While your presentation might be nerve-wracking, the question-and-answer period after you speak can be even more problematical.  You should never enter a Q&A session without having prepared for it.  Here are eight tips for managing these sessions so that you will come out on top instead of hitting bottom:

  • Thoroughly understand the topic of your presentation, so that when you are asked questions on related topics, your expertise shows.
  • Know your audience.  Are you speaking to novices or experts?  A homogeneous group or people from many walks of life?  This analysis can help you anticipate and prepare for the kinds of questions you may be asked.
  • Understand your audience’s hot buttons, the issues that are most pertinent to them.  These topics will be the most likely subject matter on which you’ll receive questions, and being aware of them enables you to prepare more effectivey in advance.
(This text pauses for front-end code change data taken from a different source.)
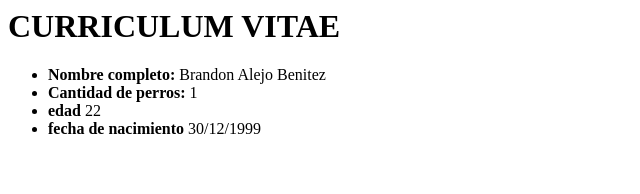
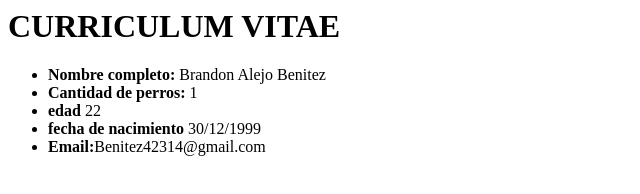
Before and after one commit to Br0ndon/nucba-2717, a plain HTML site: page clase 2/index.html in a window 1280 px wide. Shown: the whole page, without its empty margins (0-640 px from the left). Drawn offline with Linux system fonts and the light colour scheme.

Commit message:
Email agregado

```diff
--- a/clase 2/index.html
+++ b/clase 2/index.html
@@ -11,7 +11,7 @@
         <li> <b>Cantidad de perros:</b> 1</li>
          <li><b>edad</b> 22</li>
         <li><b>fecha de nacimiento</b> 30/12/1999</li>
-
+        <li><b>Email:</b>Benitez42314@gmail.com</li>
     </ul>
 </body>
 </html>
```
  • Always go into both the presentation and the Q&A with one or two key messages.  These are the themes, advice, or information that you want the audience to remember as the “take-aways” from your appearance.  If you are asked a question that you can’t or don’t want to answer, transition to your key message instead with a phrase like, “While that’s an important issue, I think it’s more important that we (insert key message here).”
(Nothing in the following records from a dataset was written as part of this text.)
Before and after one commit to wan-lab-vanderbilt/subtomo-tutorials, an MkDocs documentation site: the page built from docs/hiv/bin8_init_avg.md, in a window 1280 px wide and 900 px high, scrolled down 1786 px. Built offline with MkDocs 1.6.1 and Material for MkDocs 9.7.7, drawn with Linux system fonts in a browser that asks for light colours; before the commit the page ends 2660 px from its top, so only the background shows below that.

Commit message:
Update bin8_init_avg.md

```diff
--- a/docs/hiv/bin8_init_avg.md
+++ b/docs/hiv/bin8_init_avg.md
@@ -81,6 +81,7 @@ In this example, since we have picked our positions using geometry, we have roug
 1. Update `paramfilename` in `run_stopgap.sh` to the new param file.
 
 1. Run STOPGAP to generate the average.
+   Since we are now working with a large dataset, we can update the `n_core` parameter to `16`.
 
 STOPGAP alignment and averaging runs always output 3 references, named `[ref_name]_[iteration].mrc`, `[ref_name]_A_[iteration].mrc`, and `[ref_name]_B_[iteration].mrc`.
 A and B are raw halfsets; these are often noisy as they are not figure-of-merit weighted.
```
  • Anticipate the most likely–and most difficult–questions you can expect to receive.  Then develop responses to them–either a direct answer or a way to transition to a key message.  Provide colleagues with your presentations and get feedback form them on what hard questions they would ask if they were in the audience.
  • Don’t over-talk your answer.  When you’ve responded to the question, stop talking before you dig yourself a deeper hole or reveal something you didn’t intend to discuss.
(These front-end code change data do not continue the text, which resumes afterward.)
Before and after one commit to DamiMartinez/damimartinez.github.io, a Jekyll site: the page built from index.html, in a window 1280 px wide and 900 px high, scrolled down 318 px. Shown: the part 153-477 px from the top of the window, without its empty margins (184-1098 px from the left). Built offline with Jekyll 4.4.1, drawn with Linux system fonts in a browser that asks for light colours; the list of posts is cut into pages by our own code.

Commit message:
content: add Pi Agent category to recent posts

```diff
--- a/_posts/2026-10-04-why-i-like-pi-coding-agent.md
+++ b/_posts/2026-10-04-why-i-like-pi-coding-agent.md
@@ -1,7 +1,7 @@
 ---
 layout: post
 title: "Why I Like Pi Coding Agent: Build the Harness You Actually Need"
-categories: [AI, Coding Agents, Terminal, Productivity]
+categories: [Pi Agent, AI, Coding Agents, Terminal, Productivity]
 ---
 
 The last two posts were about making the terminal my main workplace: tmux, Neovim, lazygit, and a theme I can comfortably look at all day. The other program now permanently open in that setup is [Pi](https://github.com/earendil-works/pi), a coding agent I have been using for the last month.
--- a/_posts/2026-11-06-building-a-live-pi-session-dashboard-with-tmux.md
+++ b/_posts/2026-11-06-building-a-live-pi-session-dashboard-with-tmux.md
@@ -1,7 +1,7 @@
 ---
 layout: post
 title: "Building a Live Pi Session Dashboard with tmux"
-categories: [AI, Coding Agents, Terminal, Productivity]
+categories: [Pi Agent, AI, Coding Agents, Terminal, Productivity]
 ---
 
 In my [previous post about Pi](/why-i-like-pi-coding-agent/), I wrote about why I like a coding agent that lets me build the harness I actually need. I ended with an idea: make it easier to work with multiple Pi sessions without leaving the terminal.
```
  • If you are under assault from a member of the audience, regain control by asking a question of your own, such as: “Does anyone here feel differently about this issue?  Who has another opinion?”
  • Assume that everything you say–in both the presentation and Q&A–is public.  Your audience will be Tweeting and blogging to the world while you speak and shortly thereafter, so never assume that your responses in a Q&A session are confidential, even to an internal audience.

-Steve Friedman